Get your Ball on at City Limits, 6350 E. Tanque Verde Road, Monday, July 26, at 7 p.m. Opening duties handled by Evening. The only way to procure tickets for this free, all-ages event is by listening to KFMA's notorious Frank Show (5:30 to 10 a.m. weekdays) and thereupon dialing quickly at the proper Frank-instructed time. The TW is not responsible for any dick joke fatigue incurred by listening. KFMA is located at the 92.1 megahertz frequency modulation on your radio dial.
Regardless, Elysium is an interestingly fraught record. As we say in the music biz, piano is the new guitar. (Or was it "Pink is the new Black"?) Clearly, this notion is axiomatic for the Velvet Teen, as Elysium places a higher priority on the ivory than a poacher does. Furthermore, the album features no guitar whatsoever. Radical! Produced by the ubiquitous Chris Walla (recent work includes production for nearly every band on the northern West Coast and membership in Death Cab for Cutie), Elysium hints most strongly at Jeff Buckley's Grace, only with less falsetto and more string instruments. When singer Judah Nagler's not busy channeling Buckley, you hear hints of his training at the Thom Yorke Academy of Vocal Histrionics. (Note: No such academy exists.)

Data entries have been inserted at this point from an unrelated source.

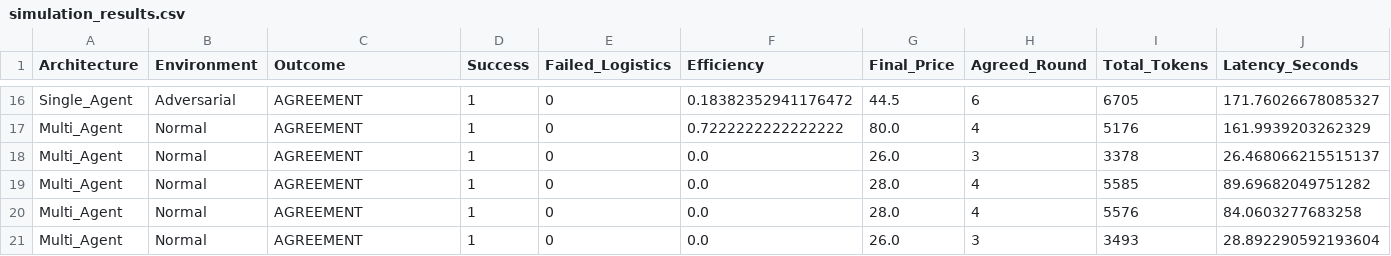
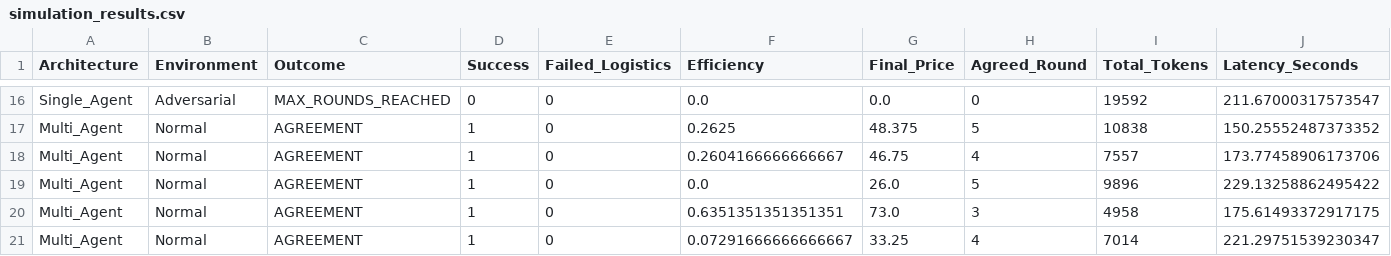
Before and after one commit to S-Nitya/Temp, a CSV file: output/simulation_results.csv, drawn as a sheet; only a part is shown, gaps mark what is left out; the diff covers the shown part only; the diff names each change by its address in the sheet, - before the commit and + after, or states it on an @@ line.

Commit message:
finally it worked

```diff
--- a/output/simulation_results.csv
+++ b/output/simulation_results.csv
-C16 (Outcome): AGREEMENT
+C16 (Outcome): MAX_ROUNDS_REACHED
-D16 (Success): 1
+D16 (Success): 0
-F16 (Efficiency): 0.18382352941176472
+F16 (Efficiency): 0.0
-G16 (Final_Price): 44.5
+G16 (Final_Price): 0.0
-H16 (Agreed_Round): 6
+H16 (Agreed_Round): 0
-I16 (Total_Tokens): 6705
+I16 (Total_Tokens): 19592
-J16 (Latency_Seconds): 171.76026678085327
+J16 (Latency_Seconds): 211.67000317573547
-F17 (Efficiency): 0.7222222222222222
+F17 (Efficiency): 0.2625
-G17 (Final_Price): 80.0
+G17 (Final_Price): 48.375
-H17 (Agreed_Round): 4
+H17 (Agreed_Round): 5
-I17 (Total_Tokens): 5176
+I17 (Total_Tokens): 10838
-J17 (Latency_Seconds): 161.9939203262329
+J17 (Latency_Seconds): 150.25552487373352
-F18 (Efficiency): 0.0
+F18 (Efficiency): 0.2604166666666667
-G18 (Final_Price): 26.0
+G18 (Final_Price): 46.75
-H18 (Agreed_Round): 3
+H18 (Agreed_Round): 4
-I18 (Total_Tokens): 3378
+I18 (Total_Tokens): 7557
-J18 (Latency_Seconds): 26.468066215515137
+J18 (Latency_Seconds): 173.77458906173706
-G19 (Final_Price): 28.0
+G19 (Final_Price): 26.0
-H19 (Agreed_Round): 4
+H19 (Agreed_Round): 5
-I19 (Total_Tokens): 5585
+I19 (Total_Tokens): 9896
-J19 (Latency_Seconds): 89.69682049751282
+J19 (Latency_Seconds): 229.13258862495422
-F20 (Efficiency): 0.0
+F20 (Efficiency): 0.6351351351351351
-G20 (Final_Price): 28.0
+G20 (Final_Price): 73.0
-H20 (Agreed_Round): 4
+H20 (Agreed_Round): 3
-I20 (Total_Tokens): 5576
+I20 (Total_Tokens): 4958
-J20 (Latency_Seconds): 84.0603277683258
+J20 (Latency_Seconds): 175.61493372917175
-F21 (Efficiency): 0.0
+F21 (Efficiency): 0.07291666666666667
-G21 (Final_Price): 26.0
+G21 (Final_Price): 33.25
-H21 (Agreed_Round): 3
+H21 (Agreed_Round): 4
-I21 (Total_Tokens): 3493
+I21 (Total_Tokens): 7014
-J21 (Latency_Seconds): 28.892290592193604
+J21 (Latency_Seconds): 221.29751539230347
```
Also changed, not shown: 2 added rows, 2 removed rows and 112 edited cells elsewhere in this file, 2 other files.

The Velvet Teen appear with Polar Bears and The Americas Tuesday, July 27, at Solar Culture Gallery, 31 E. Toole Ave., for $6. The punctual should arrive at 9 p.m. More info can be yours by calling 884-0874 or visiting solarculture.org.
Eleni Mandell performs at Plush, 340 E. Sixth St., Tuesday, July 27, at 9:30 p.m. Admission is free, so pay at the door, grab a chair and sit on the floor. (That's an old rhyme my old man taught us; admission is, in fact, free.)
Acey's place is firmly established in the zipper pouch of so-called "backpack rap," a dismissive term used to lump together literate, stylistically varied MCs by their audience, which tends to skew toward college students (thus the backpack) and white kids.
None of this categorical claptrap matters, however, when Aceyalone takes the stage, because besides being a gifted rapper, he's a charismatic, commanding performer. His most recent album, Love and Hate (Red Urban), features guest appearances from a veritable who's-who of hip-hop's intellectual set--PMD, El-P, RJD2 and Anti-Pop Consortium all make significant contributions.
Tame One and Simple Mathematics join Aceyalone on Tuesday, July 27, at Club Congress, 311 E. Congress St. All ages are welcome to this $12, 9 p.m. show. Dial 622-8848 for info.
The "entertainment gap" is further filled by a new series at The Loft Cinema. The inaugural "Live at the Loft" features a noisy pairing of local fashion punks The Okmoniks and the somehow enjoyable screeching of the lovely ladies of Winelord. The series kicks off in The Loft's Upstairs Theatre, 3233 E. Speedway Blvd., at 9:30 p.m. Friday, July 23. Admission is $4. Although somewhat indeterminate at press time, the premise seems to be that the bands will be playing in front of video footage of their own creation. Our guess is that you might see clips of Alf behind the Okmoniks; surely Winelord will sport scenes from some bacchanal? Only one way to find out.